§ **ACTIVITY**
Repeat the entries exactly, and do not carry the pictures over.

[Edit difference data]
§
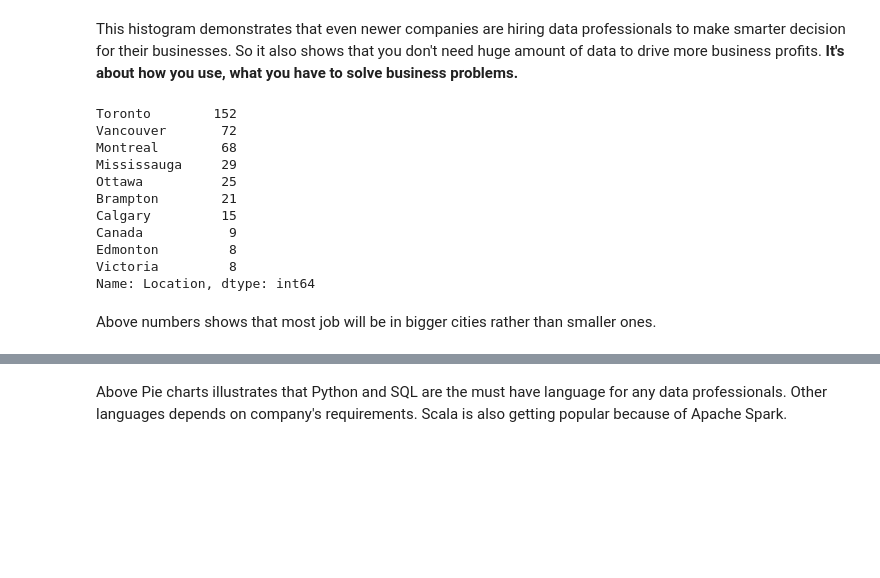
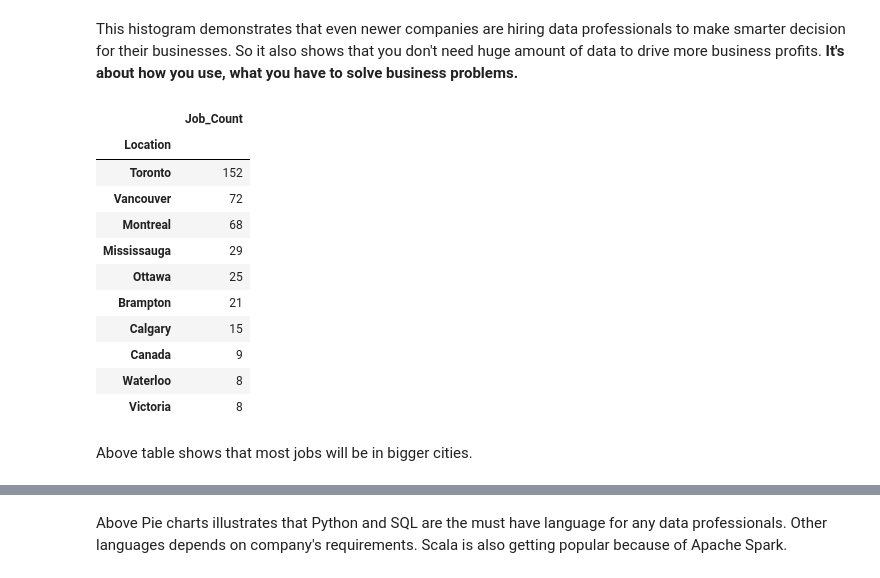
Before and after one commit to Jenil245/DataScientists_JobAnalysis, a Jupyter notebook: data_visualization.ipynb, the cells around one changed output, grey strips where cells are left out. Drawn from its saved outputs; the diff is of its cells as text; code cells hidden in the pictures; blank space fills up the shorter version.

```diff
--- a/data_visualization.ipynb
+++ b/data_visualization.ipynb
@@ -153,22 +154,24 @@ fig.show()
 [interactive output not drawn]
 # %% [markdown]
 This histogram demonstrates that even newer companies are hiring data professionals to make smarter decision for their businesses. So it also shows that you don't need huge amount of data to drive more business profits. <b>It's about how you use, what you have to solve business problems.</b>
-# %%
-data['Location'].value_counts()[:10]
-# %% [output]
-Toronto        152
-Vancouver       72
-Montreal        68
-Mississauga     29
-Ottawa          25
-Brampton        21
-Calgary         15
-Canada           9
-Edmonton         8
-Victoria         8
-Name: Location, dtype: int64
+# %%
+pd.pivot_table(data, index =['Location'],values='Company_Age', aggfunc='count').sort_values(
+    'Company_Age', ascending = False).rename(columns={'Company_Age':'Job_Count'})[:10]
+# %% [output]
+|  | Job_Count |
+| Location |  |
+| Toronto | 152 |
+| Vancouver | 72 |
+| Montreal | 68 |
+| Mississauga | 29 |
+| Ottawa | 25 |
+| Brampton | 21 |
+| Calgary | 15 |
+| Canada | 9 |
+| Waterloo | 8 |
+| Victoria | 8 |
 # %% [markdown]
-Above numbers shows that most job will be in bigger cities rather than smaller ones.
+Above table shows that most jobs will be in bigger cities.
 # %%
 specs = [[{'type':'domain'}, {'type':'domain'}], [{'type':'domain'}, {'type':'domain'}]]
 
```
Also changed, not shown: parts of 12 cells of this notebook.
§
§ **ANSWER BOX**
Before and after one commit to Jenil245/DataScientists_JobAnalysis, a Jupyter notebook: data_visualization.ipynb, the cells around one changed output, grey strips where cells are left out. Drawn from its saved outputs; the diff is of its cells as text; code cells hidden in the pictures; blank space fills up the shorter version.

```diff
--- a/data_visualization.ipynb
+++ b/data_visualization.ipynb
@@ -153,22 +154,24 @@ fig.show()
 [interactive output not drawn]
 # %% [markdown]
 This histogram demonstrates that even newer companies are hiring data professionals to make smarter decision for their businesses. So it also shows that you don't need huge amount of data to drive more business profits. <b>It's about how you use, what you have to solve business problems.</b>
-# %%
-data['Location'].value_counts()[:10]
-# %% [output]
-Toronto        152
-Vancouver       72
-Montreal        68
-Mississauga     29
-Ottawa          25
-Brampton        21
-Calgary         15
-Canada           9
-Edmonton         8
-Victoria         8
-Name: Location, dtype: int64
+# %%
+pd.pivot_table(data, index =['Location'],values='Company_Age', aggfunc='count').sort_values(
+    'Company_Age', ascending = False).rename(columns={'Company_Age':'Job_Count'})[:10]
+# %% [output]
+|  | Job_Count |
+| Location |  |
+| Toronto | 152 |
+| Vancouver | 72 |
+| Montreal | 68 |
+| Mississauga | 29 |
+| Ottawa | 25 |
+| Brampton | 21 |
+| Calgary | 15 |
+| Canada | 9 |
+| Waterloo | 8 |
+| Victoria | 8 |
 # %% [markdown]
-Above numbers shows that most job will be in bigger cities rather than smaller ones.
+Above table shows that most jobs will be in bigger cities.
 # %%
 specs = [[{'type':'domain'}, {'type':'domain'}], [{'type':'domain'}, {'type':'domain'}]]
 
```
Also changed, not shown: parts of 12 cells of this notebook.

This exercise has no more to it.